Have you ever had the dull ache that advertising is a bit wrong?
As a Planner, it’s hard to describe what you do to anyone who doesn’t know advertising - it either sounds like a difficult job, or a ridiculous one. The discussion came up again when I went home for Christmas. This year, my favourite description is, ‘planners ask lots of questions about a problem, until you understand it enough to solve it.’
It’s natural to get caught up in the questions, just as it’s natural for a copywriter to sweat the placement of a comma, or a grader to search for that mythical warm blue. But Christmas was strange - a proper ten days away from work, experiencing advertising not as a producer but as a consumer, you’re forced to look again at the process you’re part of. All year people like me are caught up in how to target sharper, use data better, play on an audience’s needs with a more niggling touch. All these questions to be asked. Once in a while, we get a rare glimpse of the only question that really matters: but should we?
Advertise, I mean. Discover and nurture desires, stalk people with our messages. Have you ever had the dull ache that says you might be being a bit wrong? I have. And as a planner, it’s tempting to kill two birds with one stone, and fold the responsibility question into the effectiveness question: if you could prove that people’s level of trust and ‘likingness’ of a brand were linked to a brand’s success, then you’d have sound fiscal reasons to fight the good fight with a brand, and as a brand, you’d be able to be a saint with the blessing of your CFO. Sadly, modern marketing theory doesn’t back it up - while studies like The Long And Short Of It (2012) emphasise the power of emotional advertising, the extensive work of Byron Sharp in How Brands Grow (2010) claims that’s only powerful in the way it creates memories - not because it causes affection. And scandals? Brands like VW are being briefly punished for their misdeeds but ultimately let off the hook by a public who, to be fair to them, have much better things to be angry about.

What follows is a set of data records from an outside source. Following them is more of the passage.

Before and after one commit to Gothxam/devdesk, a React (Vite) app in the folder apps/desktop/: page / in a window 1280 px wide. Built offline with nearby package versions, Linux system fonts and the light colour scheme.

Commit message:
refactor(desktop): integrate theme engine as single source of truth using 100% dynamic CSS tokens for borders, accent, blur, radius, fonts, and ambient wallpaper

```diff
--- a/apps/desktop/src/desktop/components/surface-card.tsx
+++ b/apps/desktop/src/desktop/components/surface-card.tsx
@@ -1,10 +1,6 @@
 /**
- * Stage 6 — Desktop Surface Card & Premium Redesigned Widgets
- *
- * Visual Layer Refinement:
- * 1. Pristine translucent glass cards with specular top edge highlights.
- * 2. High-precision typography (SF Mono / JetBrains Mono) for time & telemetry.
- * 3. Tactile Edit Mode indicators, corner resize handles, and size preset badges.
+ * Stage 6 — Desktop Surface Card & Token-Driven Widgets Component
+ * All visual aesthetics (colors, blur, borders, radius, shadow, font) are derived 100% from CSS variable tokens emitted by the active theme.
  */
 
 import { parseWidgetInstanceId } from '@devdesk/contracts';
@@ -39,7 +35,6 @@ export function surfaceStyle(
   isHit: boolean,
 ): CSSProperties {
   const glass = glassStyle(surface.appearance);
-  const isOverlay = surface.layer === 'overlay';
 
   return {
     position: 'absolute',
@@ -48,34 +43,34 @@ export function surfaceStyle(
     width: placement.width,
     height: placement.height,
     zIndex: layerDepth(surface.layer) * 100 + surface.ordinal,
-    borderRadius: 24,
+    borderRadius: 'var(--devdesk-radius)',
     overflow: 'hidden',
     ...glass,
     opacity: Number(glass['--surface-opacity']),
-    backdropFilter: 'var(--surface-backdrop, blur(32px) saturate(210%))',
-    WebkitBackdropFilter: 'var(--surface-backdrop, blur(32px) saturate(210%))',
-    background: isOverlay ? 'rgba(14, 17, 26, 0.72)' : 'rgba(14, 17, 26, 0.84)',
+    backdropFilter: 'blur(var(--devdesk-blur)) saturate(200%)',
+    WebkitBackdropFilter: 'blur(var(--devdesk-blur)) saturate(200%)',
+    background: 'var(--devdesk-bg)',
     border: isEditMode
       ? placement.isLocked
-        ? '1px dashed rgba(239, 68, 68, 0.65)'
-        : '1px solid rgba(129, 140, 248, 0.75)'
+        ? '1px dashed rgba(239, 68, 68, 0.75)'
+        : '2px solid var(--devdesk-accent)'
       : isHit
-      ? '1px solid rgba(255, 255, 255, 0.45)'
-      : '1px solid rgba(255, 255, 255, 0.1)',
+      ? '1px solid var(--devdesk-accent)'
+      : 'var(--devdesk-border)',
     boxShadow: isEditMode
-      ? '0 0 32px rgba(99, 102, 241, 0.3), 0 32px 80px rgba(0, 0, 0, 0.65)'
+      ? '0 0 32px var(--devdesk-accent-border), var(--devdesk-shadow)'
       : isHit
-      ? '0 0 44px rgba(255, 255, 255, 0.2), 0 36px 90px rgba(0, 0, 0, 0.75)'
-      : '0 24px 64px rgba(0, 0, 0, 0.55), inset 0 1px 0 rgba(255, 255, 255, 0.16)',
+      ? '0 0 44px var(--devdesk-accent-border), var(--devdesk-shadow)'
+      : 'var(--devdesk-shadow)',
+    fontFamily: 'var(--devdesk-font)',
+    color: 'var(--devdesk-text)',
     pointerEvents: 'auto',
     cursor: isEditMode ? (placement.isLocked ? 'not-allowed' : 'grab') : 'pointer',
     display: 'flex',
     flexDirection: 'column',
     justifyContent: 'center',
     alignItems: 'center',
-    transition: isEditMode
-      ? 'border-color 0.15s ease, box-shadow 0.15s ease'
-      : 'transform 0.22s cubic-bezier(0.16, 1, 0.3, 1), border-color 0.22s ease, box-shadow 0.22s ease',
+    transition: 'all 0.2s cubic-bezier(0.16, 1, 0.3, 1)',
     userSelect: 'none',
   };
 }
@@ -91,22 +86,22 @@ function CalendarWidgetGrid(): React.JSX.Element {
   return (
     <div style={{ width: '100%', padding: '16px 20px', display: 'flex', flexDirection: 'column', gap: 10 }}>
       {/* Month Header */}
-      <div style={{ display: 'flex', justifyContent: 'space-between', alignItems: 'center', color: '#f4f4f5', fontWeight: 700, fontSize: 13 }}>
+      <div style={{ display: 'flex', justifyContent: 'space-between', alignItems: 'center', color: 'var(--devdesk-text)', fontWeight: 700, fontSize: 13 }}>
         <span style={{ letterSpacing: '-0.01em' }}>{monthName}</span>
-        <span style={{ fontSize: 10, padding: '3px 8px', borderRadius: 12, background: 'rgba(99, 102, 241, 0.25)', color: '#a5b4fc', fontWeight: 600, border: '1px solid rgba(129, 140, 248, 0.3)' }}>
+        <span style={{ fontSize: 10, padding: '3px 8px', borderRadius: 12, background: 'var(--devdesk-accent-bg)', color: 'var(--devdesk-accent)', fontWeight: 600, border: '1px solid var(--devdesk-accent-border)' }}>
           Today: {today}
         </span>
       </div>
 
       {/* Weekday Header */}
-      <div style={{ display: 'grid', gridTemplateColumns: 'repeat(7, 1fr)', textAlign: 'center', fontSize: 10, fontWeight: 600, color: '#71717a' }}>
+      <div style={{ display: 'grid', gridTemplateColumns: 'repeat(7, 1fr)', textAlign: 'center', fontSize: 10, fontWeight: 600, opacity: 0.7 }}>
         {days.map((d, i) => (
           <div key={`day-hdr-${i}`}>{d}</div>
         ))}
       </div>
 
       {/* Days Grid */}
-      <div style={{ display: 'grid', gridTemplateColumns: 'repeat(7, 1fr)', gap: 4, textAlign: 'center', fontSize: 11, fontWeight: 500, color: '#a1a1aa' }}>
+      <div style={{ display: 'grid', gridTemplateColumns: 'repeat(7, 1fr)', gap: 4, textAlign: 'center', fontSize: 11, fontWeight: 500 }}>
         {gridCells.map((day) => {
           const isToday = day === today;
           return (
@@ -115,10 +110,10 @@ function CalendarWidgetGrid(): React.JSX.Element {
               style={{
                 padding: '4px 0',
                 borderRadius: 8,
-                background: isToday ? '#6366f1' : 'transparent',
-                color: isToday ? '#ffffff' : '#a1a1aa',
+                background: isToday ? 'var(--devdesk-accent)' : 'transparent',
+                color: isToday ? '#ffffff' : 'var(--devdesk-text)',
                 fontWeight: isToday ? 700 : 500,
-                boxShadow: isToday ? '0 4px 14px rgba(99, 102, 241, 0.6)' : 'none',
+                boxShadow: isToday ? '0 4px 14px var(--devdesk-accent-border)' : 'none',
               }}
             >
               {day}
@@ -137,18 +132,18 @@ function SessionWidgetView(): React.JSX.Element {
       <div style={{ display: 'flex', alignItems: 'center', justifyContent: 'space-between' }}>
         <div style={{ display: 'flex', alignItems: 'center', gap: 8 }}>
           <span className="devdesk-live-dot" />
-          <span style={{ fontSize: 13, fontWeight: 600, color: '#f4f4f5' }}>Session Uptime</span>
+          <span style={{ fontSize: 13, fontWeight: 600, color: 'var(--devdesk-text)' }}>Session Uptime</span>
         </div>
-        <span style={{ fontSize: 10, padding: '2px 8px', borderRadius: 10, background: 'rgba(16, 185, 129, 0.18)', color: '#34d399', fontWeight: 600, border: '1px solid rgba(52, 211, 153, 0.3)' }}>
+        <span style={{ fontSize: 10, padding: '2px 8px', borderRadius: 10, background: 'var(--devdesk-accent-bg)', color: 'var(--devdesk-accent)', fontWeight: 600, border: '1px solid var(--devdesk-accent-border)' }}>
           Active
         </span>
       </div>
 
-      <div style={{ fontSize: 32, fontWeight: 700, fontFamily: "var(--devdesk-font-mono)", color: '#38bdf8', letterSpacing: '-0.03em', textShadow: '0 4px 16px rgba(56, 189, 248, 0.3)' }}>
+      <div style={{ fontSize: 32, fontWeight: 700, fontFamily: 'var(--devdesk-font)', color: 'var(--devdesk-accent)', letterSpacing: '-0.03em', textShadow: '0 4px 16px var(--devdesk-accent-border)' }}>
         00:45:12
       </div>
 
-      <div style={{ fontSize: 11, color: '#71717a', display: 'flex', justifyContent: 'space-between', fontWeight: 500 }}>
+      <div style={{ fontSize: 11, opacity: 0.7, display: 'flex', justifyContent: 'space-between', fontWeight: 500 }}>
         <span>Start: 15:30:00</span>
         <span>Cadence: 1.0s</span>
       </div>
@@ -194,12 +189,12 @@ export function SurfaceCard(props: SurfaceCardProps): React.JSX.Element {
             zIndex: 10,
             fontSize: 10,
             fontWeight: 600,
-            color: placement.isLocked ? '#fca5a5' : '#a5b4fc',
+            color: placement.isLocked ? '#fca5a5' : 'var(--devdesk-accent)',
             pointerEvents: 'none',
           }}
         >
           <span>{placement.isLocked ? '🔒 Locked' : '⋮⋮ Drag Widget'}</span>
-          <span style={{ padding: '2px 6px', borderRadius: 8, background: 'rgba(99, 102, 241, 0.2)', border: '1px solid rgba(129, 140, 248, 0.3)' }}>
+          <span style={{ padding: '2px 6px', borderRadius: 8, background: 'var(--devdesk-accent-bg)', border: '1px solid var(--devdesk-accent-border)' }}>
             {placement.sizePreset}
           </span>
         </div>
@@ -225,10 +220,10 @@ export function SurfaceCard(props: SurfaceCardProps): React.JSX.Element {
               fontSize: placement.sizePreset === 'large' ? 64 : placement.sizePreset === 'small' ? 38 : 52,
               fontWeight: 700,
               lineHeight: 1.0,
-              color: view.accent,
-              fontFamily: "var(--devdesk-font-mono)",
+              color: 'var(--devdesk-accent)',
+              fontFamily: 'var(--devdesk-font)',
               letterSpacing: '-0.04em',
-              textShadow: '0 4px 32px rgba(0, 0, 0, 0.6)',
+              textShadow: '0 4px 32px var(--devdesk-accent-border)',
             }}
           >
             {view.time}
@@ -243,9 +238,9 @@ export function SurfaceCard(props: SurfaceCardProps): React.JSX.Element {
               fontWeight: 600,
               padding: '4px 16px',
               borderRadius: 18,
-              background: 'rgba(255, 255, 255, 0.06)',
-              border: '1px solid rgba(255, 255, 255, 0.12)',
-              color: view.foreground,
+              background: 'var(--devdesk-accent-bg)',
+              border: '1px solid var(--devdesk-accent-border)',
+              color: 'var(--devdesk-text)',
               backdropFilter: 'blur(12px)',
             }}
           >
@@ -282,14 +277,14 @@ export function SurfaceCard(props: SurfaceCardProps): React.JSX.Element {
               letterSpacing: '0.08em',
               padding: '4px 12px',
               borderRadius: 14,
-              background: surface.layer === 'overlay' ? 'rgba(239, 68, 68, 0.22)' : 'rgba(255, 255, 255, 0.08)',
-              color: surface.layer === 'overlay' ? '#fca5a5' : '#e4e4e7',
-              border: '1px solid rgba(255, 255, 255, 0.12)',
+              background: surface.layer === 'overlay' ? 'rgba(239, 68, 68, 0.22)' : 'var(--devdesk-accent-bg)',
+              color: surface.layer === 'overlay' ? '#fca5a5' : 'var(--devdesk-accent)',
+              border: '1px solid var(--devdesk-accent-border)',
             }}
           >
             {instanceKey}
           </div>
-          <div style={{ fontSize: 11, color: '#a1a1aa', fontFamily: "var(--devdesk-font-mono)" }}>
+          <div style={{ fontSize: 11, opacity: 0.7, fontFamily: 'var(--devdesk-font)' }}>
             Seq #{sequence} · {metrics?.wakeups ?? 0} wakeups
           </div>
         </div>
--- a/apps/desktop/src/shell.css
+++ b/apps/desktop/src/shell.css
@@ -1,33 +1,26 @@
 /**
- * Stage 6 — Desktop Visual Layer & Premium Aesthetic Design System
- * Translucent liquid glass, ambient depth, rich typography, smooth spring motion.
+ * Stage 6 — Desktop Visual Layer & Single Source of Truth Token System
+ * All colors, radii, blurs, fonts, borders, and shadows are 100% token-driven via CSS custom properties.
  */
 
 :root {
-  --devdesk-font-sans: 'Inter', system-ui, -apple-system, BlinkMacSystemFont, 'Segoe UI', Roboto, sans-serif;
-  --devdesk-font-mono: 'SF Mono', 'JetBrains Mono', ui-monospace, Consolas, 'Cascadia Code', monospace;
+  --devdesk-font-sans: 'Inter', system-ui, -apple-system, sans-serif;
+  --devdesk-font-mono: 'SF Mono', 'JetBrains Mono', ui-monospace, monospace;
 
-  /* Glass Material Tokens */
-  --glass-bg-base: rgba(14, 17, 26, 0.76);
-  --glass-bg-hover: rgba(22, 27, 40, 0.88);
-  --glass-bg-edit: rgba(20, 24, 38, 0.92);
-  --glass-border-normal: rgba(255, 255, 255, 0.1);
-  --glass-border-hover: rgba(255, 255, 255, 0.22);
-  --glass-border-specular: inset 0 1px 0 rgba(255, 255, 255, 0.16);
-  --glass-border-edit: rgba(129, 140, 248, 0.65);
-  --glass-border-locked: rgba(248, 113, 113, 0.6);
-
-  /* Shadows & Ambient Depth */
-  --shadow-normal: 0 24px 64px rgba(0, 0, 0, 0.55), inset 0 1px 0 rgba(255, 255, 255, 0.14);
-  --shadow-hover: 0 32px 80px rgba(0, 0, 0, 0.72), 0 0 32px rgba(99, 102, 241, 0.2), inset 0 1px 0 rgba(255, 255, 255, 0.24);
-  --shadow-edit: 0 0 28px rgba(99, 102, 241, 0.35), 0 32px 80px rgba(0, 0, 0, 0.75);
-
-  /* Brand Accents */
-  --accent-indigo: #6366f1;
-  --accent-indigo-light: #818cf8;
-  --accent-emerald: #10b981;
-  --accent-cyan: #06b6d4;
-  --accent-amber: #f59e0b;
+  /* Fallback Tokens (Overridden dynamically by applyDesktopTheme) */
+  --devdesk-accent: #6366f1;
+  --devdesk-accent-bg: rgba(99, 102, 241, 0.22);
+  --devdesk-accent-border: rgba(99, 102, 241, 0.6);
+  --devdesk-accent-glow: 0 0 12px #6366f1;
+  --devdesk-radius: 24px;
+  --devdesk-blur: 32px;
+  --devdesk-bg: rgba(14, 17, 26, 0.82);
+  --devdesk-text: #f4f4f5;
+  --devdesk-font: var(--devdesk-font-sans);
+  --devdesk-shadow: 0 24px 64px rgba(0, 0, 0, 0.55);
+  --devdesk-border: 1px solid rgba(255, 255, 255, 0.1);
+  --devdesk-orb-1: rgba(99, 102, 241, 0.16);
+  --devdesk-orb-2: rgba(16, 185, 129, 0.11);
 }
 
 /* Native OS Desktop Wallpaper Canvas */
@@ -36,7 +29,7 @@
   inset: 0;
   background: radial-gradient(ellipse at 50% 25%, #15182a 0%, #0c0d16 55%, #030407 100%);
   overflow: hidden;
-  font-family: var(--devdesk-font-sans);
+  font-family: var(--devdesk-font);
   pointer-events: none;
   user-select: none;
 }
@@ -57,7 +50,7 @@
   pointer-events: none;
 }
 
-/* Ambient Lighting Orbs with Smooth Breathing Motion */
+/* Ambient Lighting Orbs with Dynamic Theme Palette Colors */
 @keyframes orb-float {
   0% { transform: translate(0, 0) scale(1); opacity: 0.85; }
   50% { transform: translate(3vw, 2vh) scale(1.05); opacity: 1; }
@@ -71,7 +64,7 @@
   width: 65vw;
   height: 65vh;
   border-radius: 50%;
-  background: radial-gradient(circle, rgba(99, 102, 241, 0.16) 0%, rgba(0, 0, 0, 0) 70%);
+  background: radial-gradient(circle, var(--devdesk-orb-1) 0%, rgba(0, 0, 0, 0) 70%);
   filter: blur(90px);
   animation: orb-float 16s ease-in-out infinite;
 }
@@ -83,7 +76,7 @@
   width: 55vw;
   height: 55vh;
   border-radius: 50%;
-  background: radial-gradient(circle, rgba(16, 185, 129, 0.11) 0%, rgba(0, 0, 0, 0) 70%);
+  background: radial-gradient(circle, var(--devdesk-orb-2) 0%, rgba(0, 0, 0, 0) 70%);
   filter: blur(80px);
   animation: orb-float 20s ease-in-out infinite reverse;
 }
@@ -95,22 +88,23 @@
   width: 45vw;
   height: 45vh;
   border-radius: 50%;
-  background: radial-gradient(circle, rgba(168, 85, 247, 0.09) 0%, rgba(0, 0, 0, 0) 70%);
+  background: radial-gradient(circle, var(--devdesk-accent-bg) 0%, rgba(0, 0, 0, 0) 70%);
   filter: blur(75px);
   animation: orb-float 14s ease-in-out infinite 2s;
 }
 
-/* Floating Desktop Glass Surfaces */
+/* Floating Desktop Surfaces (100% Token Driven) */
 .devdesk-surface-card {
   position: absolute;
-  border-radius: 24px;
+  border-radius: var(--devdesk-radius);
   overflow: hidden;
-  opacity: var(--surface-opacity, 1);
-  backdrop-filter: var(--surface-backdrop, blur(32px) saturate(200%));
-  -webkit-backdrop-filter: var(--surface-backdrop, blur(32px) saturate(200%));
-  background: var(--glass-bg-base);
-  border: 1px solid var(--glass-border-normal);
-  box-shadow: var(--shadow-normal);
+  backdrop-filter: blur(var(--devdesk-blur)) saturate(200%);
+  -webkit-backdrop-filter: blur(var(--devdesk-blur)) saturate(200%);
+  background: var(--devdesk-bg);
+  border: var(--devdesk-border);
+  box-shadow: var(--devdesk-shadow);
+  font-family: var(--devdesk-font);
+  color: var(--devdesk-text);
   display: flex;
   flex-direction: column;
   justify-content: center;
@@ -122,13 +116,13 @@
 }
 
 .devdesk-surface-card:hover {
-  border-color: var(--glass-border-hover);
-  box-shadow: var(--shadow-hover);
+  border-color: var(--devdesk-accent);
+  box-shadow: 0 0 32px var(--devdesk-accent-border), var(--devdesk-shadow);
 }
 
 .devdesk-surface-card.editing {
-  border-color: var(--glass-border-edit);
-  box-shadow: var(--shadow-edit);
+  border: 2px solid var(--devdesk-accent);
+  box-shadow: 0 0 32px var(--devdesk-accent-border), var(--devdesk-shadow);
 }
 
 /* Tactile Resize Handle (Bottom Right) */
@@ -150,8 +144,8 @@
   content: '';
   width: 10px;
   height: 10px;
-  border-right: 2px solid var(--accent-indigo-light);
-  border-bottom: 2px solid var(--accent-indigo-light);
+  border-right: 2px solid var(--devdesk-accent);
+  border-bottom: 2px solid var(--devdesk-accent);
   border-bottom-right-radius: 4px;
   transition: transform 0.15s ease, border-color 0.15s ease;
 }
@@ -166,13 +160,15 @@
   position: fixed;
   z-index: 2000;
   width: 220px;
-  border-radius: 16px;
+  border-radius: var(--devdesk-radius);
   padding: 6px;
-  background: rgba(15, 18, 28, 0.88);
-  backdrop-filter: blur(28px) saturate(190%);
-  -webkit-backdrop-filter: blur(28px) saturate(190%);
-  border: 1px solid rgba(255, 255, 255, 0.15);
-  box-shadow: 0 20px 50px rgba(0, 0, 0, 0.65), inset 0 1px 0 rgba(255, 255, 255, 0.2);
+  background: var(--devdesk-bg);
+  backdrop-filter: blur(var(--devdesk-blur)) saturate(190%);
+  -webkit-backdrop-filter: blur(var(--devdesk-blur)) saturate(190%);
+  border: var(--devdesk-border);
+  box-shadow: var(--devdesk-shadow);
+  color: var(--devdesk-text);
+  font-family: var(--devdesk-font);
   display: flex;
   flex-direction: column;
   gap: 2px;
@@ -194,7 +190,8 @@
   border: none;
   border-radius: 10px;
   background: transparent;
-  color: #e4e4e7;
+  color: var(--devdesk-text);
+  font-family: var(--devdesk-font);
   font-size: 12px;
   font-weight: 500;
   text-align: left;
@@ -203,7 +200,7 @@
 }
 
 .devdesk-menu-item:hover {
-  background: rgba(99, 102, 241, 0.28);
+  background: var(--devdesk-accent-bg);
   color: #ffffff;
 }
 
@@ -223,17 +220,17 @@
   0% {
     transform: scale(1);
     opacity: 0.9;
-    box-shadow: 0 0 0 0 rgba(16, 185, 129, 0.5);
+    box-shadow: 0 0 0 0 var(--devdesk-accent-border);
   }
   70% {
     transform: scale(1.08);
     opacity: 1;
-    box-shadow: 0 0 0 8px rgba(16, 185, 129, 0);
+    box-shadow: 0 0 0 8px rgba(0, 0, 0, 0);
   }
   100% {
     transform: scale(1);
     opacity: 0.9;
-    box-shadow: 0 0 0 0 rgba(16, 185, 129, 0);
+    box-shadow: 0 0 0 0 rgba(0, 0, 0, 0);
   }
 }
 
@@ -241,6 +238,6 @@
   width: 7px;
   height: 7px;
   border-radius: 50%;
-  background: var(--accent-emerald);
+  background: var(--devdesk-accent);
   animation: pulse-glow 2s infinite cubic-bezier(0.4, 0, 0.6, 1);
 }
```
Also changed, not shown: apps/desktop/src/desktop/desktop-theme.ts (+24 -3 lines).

Which is all problematic, because it leaves us with the question: why NOT be bad, then? Why not advertise however we want, for whomever we can find to pay us? The only answer I can give is: go home for Christmas and try to talk about what you do - all of advertising, not just the cog that is your part - with a straight face, with your head up. If you find that you can’t, then it’s time to reaffirm your beliefs around the industry. What it is, what it should be.
The morality question is so good at not being thought of. But my brother’s halfway through an advertising course; it looks like he’ll become a strategist. And there was a five-month overlap where I simultaneously wrote posters for the Gatwick Airport expansion campaign, and lyrics for the Green Party Election broadcast. You gotta wonder sometimes - where do you draw the line?
I went to the ASA codes of conduct, and the DMA guidelines, but they felt too much like a checklist. It was possible to imagine an advert that ticked every regulatory box that was still patronising, insipid and regressive - and boring. These codes are important, but they’re focused on individual pieces of the puzzle. They’re not ideals we can take on personally, then share in common. Just like any good brand idea, we need something with less detail but more substance, something open-ended enough to be accessible for everyone who earns advertising money. Something you could swear by on day one, and judge your actions against on day one thousand. We need our very own sacred vows.
What would you put into them? The Hippocratic Oath, that famous code of best practice that medical professionals worldwide swear by, is brilliant because it covers not just what not to do, but why that matters (with great power comes great responsibility). Crucially, like any good advert, it mentions what’s in it for the user - the warm glow of doing right, the sense of comradeship that comes with holding values in common. So we’ll nick that, for a start.
But to me, the two big topics you’d want to address with your vows are how to advertise, and who to advertise for. We have a nice shorthand for the how - legal, decent, honest and truthful. But these need to be sharpened by an understanding of who our message will reach, and what something like decency means to that person. “Beach Body Ready?” is an unfair challenge to put in front of an unsuspecting public - it’s not right to prey on a weakness people don’t know they have:
...but you can see how it wouldn’t look out of place inside a Gymbox. Though knowing Gymbox, they’d pull such a message off with more wit and less brutality. It comes down to remembering your audience is made up of people, and asking yourself whether you’d be comfortable selling to a person you knew from that audience. Because, make no mistake - they’ll see what you make.
Who to advertise for? That’s a little trickier, and comes down to which businesses you think should be in business. What I do know is that we’re often too guilty of divorcing ourselves from the process with the thought, ‘just doing my job’. Directors can create a cosy dissonance by imagining that they’re not really selling a product, they’re just making a short film that happens to revolve around lip gloss for the under-5s. Same with planning: you can focus on the intellectual problem, and the consequences of solving it slip away. So we need a greater ownership of the entire process we sit in, we need to know what we do. In a perfect world, we’ll take that ownership further: when products aren’t good enough, we’ll stand together as an industry and tell our clients to make them better, in a better way.
So: would you sell like that to a person you knew? And would you be as comfortable making that product as you are advertising it? Like any morality, both these questions are personal. But I think we need a code that people can take personally, whoever they are. You might also complain that these aren’t answers, these are just more questions.
Well, just doing my job.